The brothers pioneered the treatment of HIV and AIDS in Iran, where their work once made them political prisoners. Actress Sharon Stone presented the award, which is sponsored by the Foundation for AIDS Research and the International AIDS Society. The award is named for the late actress Elizabeth Taylor, an advocate of HIV/AIDS research.
According to the award citation, the brothers were honored for “pioneering work in HIV prevention and treatment for people who use drugs in Iran and for your outstanding courage and efforts to advocate for human rights of people affected by HIV.” The Alaeis’ “harm reduction” model slowed the spread of disease in a country where drug users are typically shunned.
Receiving the award “feels very good,” Arash Alaei told reporters. Arrested and jailed in Iran in 2008, the brothers were released from prison (Kamiar, 38, after two years, and Arash, 43, after three years) following an international campaign to secure their freedom led by Physicians for Human Rights.
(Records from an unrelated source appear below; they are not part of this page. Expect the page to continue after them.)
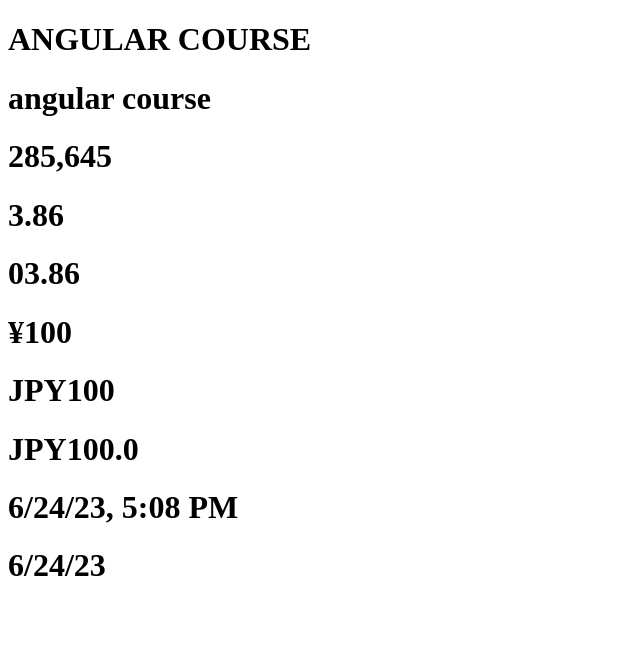
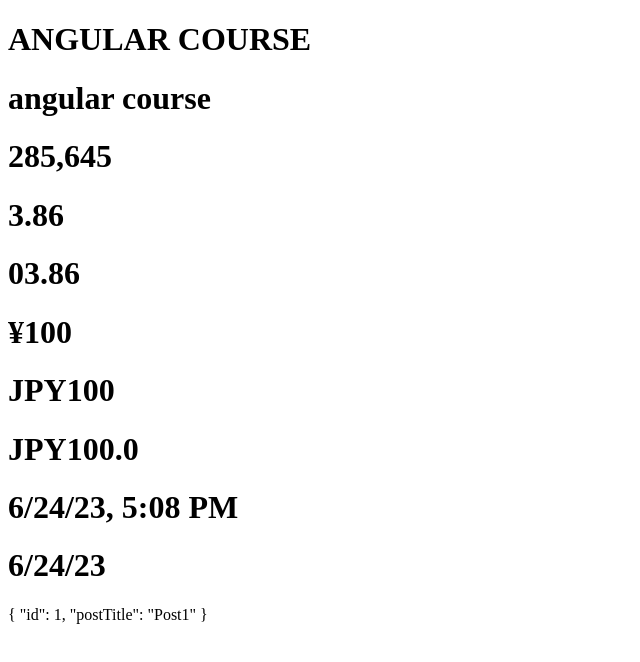
Before and after one commit to pramotepon/angular_learning, an Angular app: page / in a window 1280 px wide. Shown: the top 662 px of the page, without its empty margins (0-640 px from the left). Built offline with nearby package versions, Linux system fonts and the light colour scheme.

Commit message:
Pipe: json

```diff
--- a/src/app/app.component.html
+++ b/src/app/app.component.html
@@ -15,3 +15,5 @@
 <!-- Date Pipe https://angular.io/api/common/DatePipe -->
 <h1>{{ today | date: 'short' }}</h1>
 <h1>{{ today | date: 'shortDate' }}</h1>
+<!-- JSON Pipe -->
+<p>{{ postObj | json }}</p>
--- a/src/app/app.component.ts
+++ b/src/app/app.component.ts
@@ -11,7 +11,11 @@ export class AppComponent {
   dcValue: number = 3.85674;
   price: number = 99.99;
   today: Date = new Date();
-  constructor(){
+  postObj: object = {
+    id: 1,
+    postTitle: "Post1"
+  }
+  constructor() {
 
   }
 }
```
Also changed, not shown: 1 other file (tests, documents, lock files or other folders).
Today, both brothers live in Albany, New York, and are developing HIV and AIDS treatment programs for South America and the Middle East, with funding from the University of Albany and the World Health Organization.